OTTAWA - Opposition critics blasted Foreign Affairs Minister Lawrence Cannon Monday for saying that the government will "implement" an agreement between U.S. military prosecutors and Omar Khadr's lawyers that calls for his repatriation to Canada in one year.

OTTAWA - Opposition critics blasted Foreign Affairs Minister Lawrence Cannon Monday for saying that the government will "implement" an agreement between U.S. military prosecutors and Omar Khadr's lawyers that calls for his repatriation to Canada in one year.

Cannon did not offer additional details on how the government would treat the controversial case if Khadr actually files an application to come back to Canada.

"The U.S. government agreed to have Khadr come back to Canada and we will implement the agreement that was reached between Mr. Khadr and the government of the United States," Cannon told the House of Commons in French.

"We will implement the agreement and we will ensure this agreement between the U.S. government (and) Omar Khadr is followed up on."

Cannon maintained that the Canadian government was not involved in Khadr's plea deal, reiterating his government's line that it was a matter between the 24-year-old Toronto man and the U.S. government.

That position continued to draw sharp criticism from federal opposition parties over the government's handling of the only Canadian and last Western national to be held at the infamous U.S. military prison at Guantanamo Bay, Cuba.

NDP MP Wayne Marston said he hoped the government keeps its word and allows Khadr to return to Canada.

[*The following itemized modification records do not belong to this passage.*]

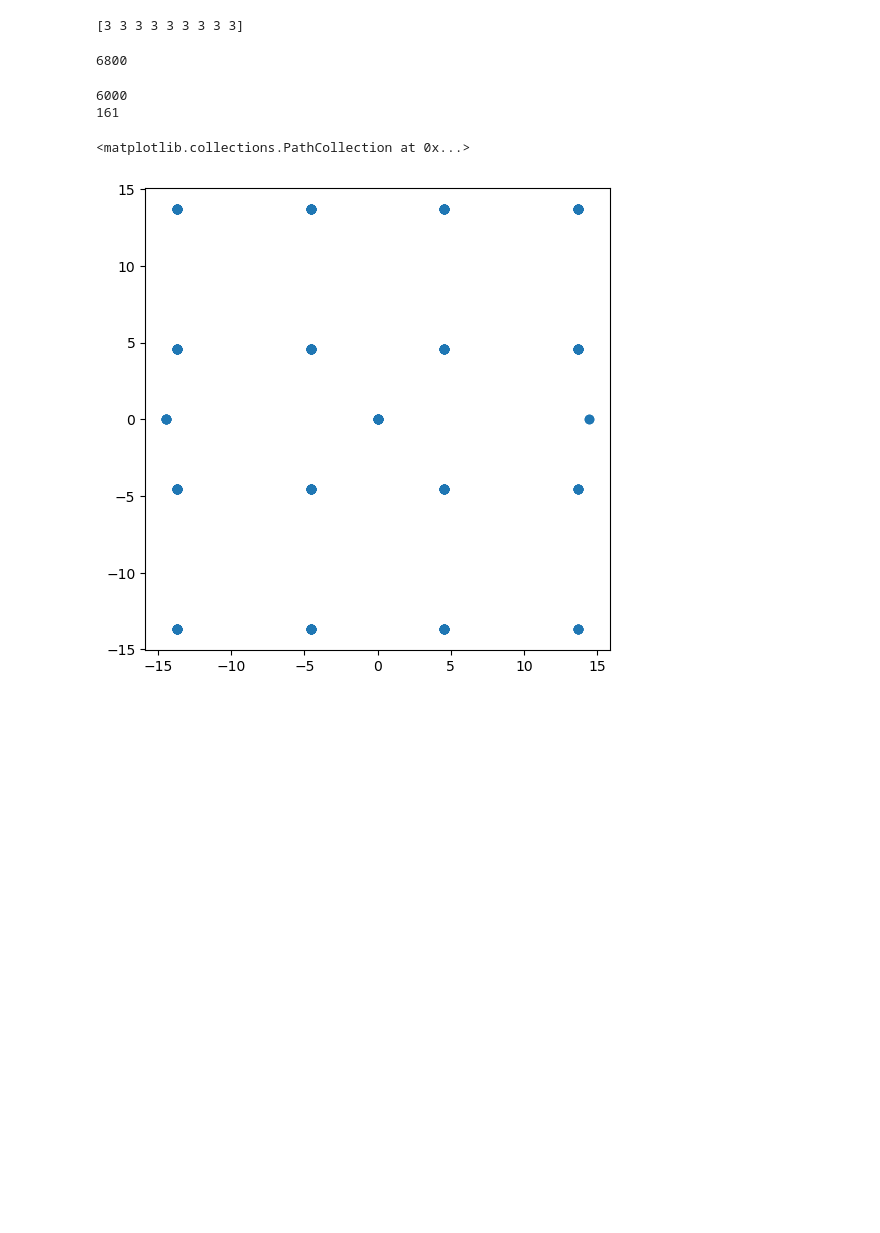
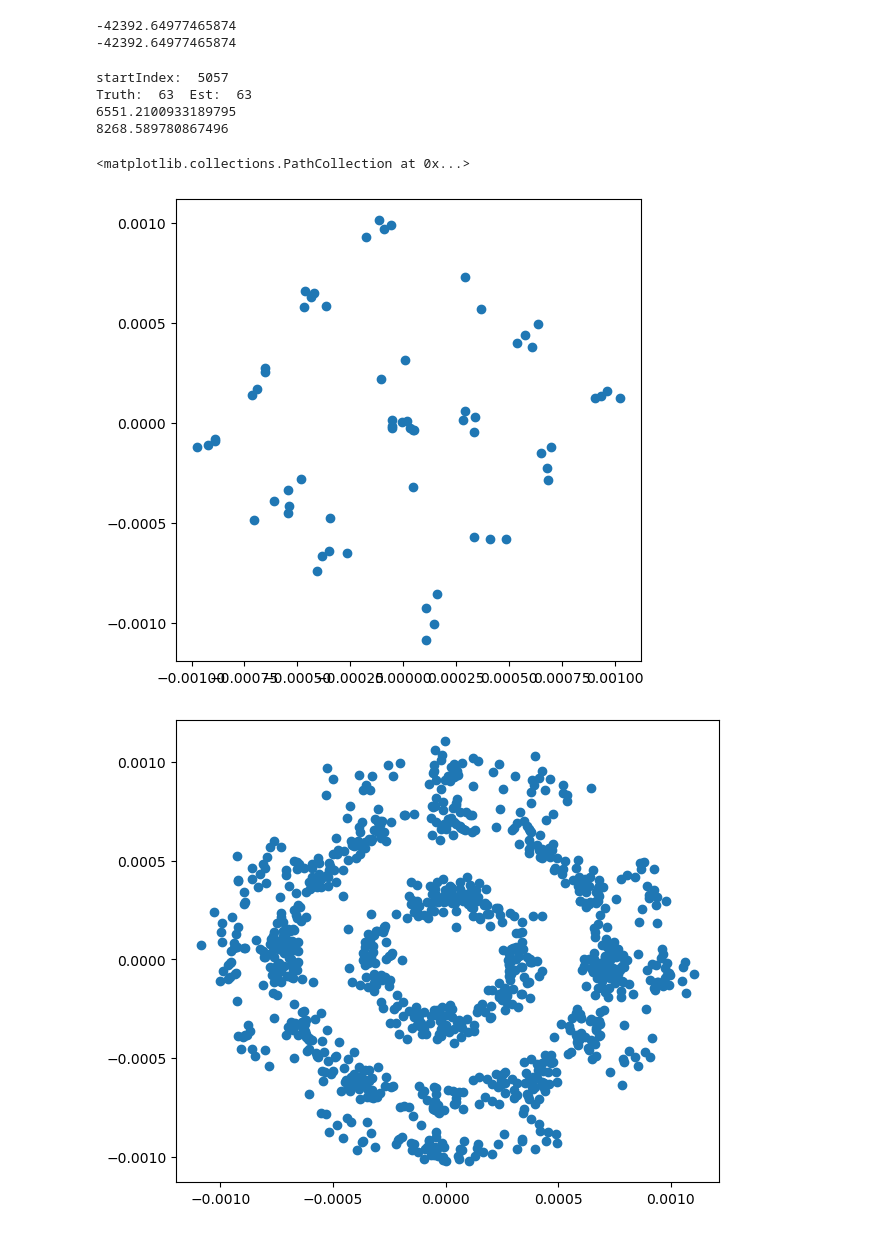
Before and after one commit to byungjunkim12/23-cyclo_modul_OFDM, a Jupyter notebook: python/test.ipynb, the cells around one changed output. Drawn from its saved outputs; the diff is of its cells as text; code cells hidden in the pictures; blank space fills up the shorter version.

```diff
--- a/python/test.ipynb
+++ b/python/test.ipynb
@@ -19,42 +20,61 @@ CPOptList = np.array([np.array(['Extended', 'Normal']),\
     np.array(['Normal']), np.array(['Normal'])], dtype=object)
 protocolList = np.array(['wlanHT', 'wlanHE', 'NRDLa', 'NRDLb', 'NRDLc'])
 # %%
-f = open('/project/iarpa/dataset/cyclo_modul_OFDM/simulation/test/wlanHE_Extended_16_0_100_20_0.4_1.metadata')
+f = open('/project/iarpa/dataset/cyclo_modul_OFDM/simulation/wlanHT/wlanHT_Extended_16qam/wlanHT_Extended_16_0_40_20_0.4_2.metadata')
 loadMetadata = json.load(f)
-
-MCSlist = getMCS_HEMU(loadMetadata)
-print(MCSlist)
+# print(loadMetadata['sourceArray'][0]['imperfectionCfg']['freqOffset'])
 # %% [output]
-[3 3 3 3 3 3 3 3 3]
+-42392.64977465874
+-42392.64977465874
 # %%
-load_out = np.fromfile('/project/iarpa/dataset/cyclo_modul_OFDM/wlanHE_Extended_16qam/wlanHE_Extended_16_0_100_20_0.4_1.32cf',\
+load_out = np.fromfile('/project/iarpa/dataset/cyclo_modul_OFDM/simulation/wlanHT/wlanHT_Extended_16qam/wlanHT_Extended_16_0_20_20_0.4_2.32cf',\
     dtype=np.float32)
+f = open('/project/iarpa/dataset/cyclo_modul_OFDM/simulation/wlanHT/wlanHT_Extended_16qam/wlanHT_Extended_16_0_20_20_0.4_2.metadata')
+loadMetadata = json.load(f)
+
 data = load_out[np.arange(0, load_out.shape[0], 2)] +\
                     1j * load_out[np.arange(1, load_out.shape[0], 2)]
 
-inputIQ = data[1200:]
-print(inputIQ.shape[0])
+# inputIQ = data[1200:]
+# print(inputIQ.shape[0])
-# %% [output]
-6800
 # %%
-inputIQ = data[2000:]
-print(inputIQ.shape[0])
-nSubC = 256
-lenCP = 64
+preambLen = 720
+nSym = 20
+removeNull = True
+angleMod = True
+
+startIndex = random.randint(preambLen, data.shape[0] - 2560)
+print('startIndex: ', startIndex)
+inputIQ = data[startIndex:]
+# print(inputIQ.shape[0])
+nSubC = 64
+lenCP = 16
 samplingRate = 20e6
-firstIndexSym = findFirstIndex(inputIQ, nSubC, lenCP)
-firstIndexSym = firstIndexSym - 1
-# print(firstIndexSym)
-inputIQ_CFO = corrCFO(inputIQ, nSubC, lenCP, firstIndexSym, samplingRate, 2)
-a = np.fft.fft(inputIQ_CFO[firstIndexSym+lenCP:firstIndexSym+lenCP+nSubC])
+firstIndexSymTruth = findFirstIndex(inputIQ, nSubC, lenCP)
+firstIndexSymEst = (-startIndex+preambLen) % (nSubC+lenCP)
+print('Truth: ', firstIndexSymTruth, ' Est: ', firstIndexSymEst)
 
+CFOtruth = getCFOtruth(loadMetadata)
+print(CFOtruth)
+CFOest = estCFO(inputIQ, nSubC, lenCP, firstIndexSymEst, samplingRate)
+print(CFOest)
+
+inputIQ_CFO = corrCFO(inputIQ, nSubC, lenCP, firstIndexSymEst, samplingRate, 2)
+a = np.fft.fft(inputIQ_CFO[firstIndexSymEst+lenCP:firstIndexSymEst+lenCP+nSubC])
 plt.figure(figsize=(6,6))
 plt.scatter(np.real(a), np.imag(a))
-# xylim = 4
-# plt.xlim((-xylim, xylim))
-# plt.ylim((-xylim, xylim))
+
+feat = getModFeat(inputIQ_CFO, nSubC, lenCP, firstIndexSymEst, nSym, removeNull, angleMod)
+plt.figure(figsize=(7,6))
+plt.scatter(np.real(feat), np.imag(feat))
+
+plt.xlim((0, xylim))
+plt.ylim((0, xylim*0.6))
 # %% [output]
-6000
-161
+startIndex:  5057
+Truth:  63  Est:  63
+6551.2100933189795
+8268.589780867496
 <matplotlib.collections.PathCollection at 0x...>
-[figure, old version]
+[figure, new version]
+[figure, added]
```
Also changed, not shown: parts of 5 cells of this notebook, 7 other files.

"I just don't understand why the minister keeps ducking and dodging on this issue. This is cut and dried ... Mr. Khadr has been convicted," Marston told reporters. "So all we can do at this point is proceed with this deal as it has been put together by the United States and Mr. Khadr's legal team."

Liberal MP Ujjal Dosanjh said it isn't credible for the government to continue to insist it was not in discussions with the U.S. government leading up to Sunday's resolution of the case.

"Now, we know obviously it was talking to the United States government all of the time. Why did the government continue to mislead Canadians, the media and the House of Commons?" Dosanjh asked in the Commons.

Cannon replied that the chief prosecutor of the tribunal has said that the agreement was between the U.S. government and the defence.

Khadr, born in Toronto to a family tied to Osama bin Laden and al-Qaida, was sentenced Sunday to eight years for war crimes in accordance with a plea agreement, even though a military jury called for 40 more years behind bars.

The pre-trial deal also calls for Khadr to serve one more year in U.S. custody, after which he can apply to transfer to Canada to serve out the balance of his sentence under Canadian terms.

Khadr pleaded guilty to killing a U.S. Army medic, admitting he threw a grenade at the end of a fire fight in Afghanistan in July 2002. He was only 15 at the time, and human rights groups and other critics contend he was a child soldier and should never have faced the U.S. military tribunal.

Opposition parties in Canada have lambasted the Conservatives for not actively seeking Khadr's repatriation after other countries, such as Australia and Britain, sought to have their nationals brought back from Guantanamo.

Diplomatic notes between Washington and Ottawa released Sunday showed the U.S. would support the transfer, and that Canada would look on it "favourably."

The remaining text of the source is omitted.